Shorten’s push on turnbacks would ensure there is no difference on this front between the ALP and the Coalition at the election.
The emphasis on preventing drownings has a strong echo of the Coalition’s own line at the last election and since.
Shadow Treasurer Chris Bowen, a former immigration minister, said Shorten’s position would be supported on the floor of conference and defended him against critics in the left who complained they felt ambushed by his surprise announcement on Wednesday.
Bowen said that Shorten had openly indicated in advance what approach he would take at the conference – if he had left it until the issue was on the floor, people could have accused him of “not being open and honest in advance of the conference”.
Bowen also said Shorten had consulted appropriately with senior colleagues, including him, on the policy initiative.
In his address, Shorten chose to bypass turnbacks, concentrating on issues more congenial to the rank and file.
Shorten’s pitch on climate – the 50% renewables target, the plan for an emissions trading scheme, and a challenge to Tony Abbott to make the next election a contest about climate policy – went down a treat with delegates.
The speech contained no new policy announcements – the renewables target had been flagged earlier in the week. Nor was it particularly inspirational. But it did the job for the delegates on the day.

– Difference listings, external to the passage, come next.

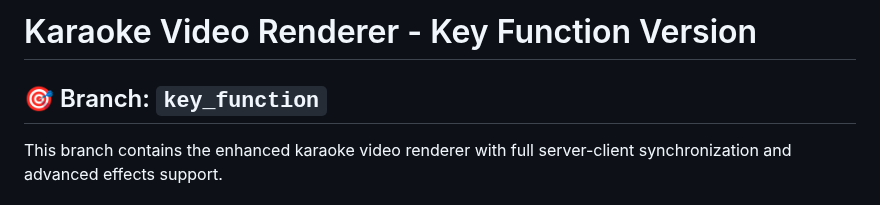
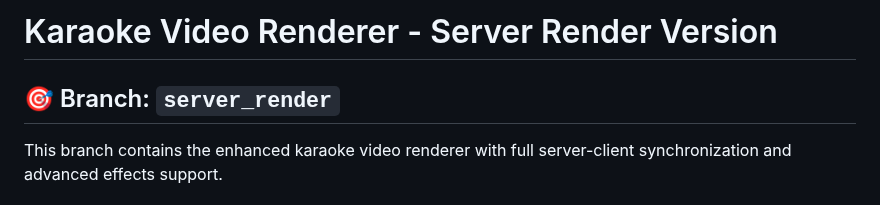
Before and after one commit to vietthanhnv/karaoke-video-creator-3, a Markdown page: VERSION_SUMMARY.md, the part around the change. GitHub-like rendering.

Commit message:
Update branch name to server_render

```diff
--- a/VERSION_SUMMARY.md
+++ b/VERSION_SUMMARY.md
@@ -1,6 +1,6 @@
-# Karaoke Video Renderer - Key Function Version
+# Karaoke Video Renderer - Server Render Version
 
-## 🎯 Branch: `key_function`
+## 🎯 Branch: `server_render`
 
 This branch contains the enhanced karaoke video renderer with full server-client synchronization and advanced effects support.
 
```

Notably, despite Shorten being under attack over aspects of his union career and Labor being criticised for being too close to the unions, he went out of his way early on to pay tribute to them.

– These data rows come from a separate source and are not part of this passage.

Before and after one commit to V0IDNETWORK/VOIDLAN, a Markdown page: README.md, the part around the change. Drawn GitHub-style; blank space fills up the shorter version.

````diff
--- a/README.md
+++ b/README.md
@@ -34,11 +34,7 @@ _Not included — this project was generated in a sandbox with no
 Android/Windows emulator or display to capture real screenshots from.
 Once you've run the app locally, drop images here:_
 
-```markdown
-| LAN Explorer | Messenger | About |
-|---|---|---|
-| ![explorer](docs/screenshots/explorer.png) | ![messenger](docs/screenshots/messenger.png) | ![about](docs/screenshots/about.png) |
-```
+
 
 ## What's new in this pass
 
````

“No group of people in all Australian history has done more to guarantee safety, to build national wealth, to lift the living standards of ordinary people, than our unions. Ten thousand royal commissions won’t change this,” Shorten said.
In his speech Shorten made a particular pitch to women saying: “Our goal should be nothing less than the equal participation of women in work, equal pay for women at work, and an equal voice for women across our parliament.”

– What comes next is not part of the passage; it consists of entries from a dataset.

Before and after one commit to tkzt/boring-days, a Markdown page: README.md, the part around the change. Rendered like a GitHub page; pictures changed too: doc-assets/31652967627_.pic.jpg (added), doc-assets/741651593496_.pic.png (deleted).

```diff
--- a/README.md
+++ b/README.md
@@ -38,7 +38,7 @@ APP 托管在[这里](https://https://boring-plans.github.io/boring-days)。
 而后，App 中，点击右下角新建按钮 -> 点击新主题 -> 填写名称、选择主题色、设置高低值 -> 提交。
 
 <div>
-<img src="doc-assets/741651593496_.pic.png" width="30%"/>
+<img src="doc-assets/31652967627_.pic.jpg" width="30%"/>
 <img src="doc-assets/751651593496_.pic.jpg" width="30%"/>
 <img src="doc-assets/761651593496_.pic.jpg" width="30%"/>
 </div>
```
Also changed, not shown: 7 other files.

For women in the party, Shorten called on the conference to “declare, by 2025, 50% of Labor’s representatives will be women”. A worthy aspiration, no doubt, only remember that Labor has had targets before. When push comes to shove, other considerations – especially factional ones – have overridden lofty sentiments about gender representation.
As he looks to the conference’s second day, with its consideration of asylum seeker policy, Shorten can be feeling easier. But even when he gets his win, turnbacks will continue to be a divisive issue in the rank and file.
Opening the way for a Labor government to return boats should help Shorten in his competition for votes with the Liberals. But the danger for him will be that he loses votes on the left to the Greens, which will be the one party opposing the practice.
Authors: The Conversation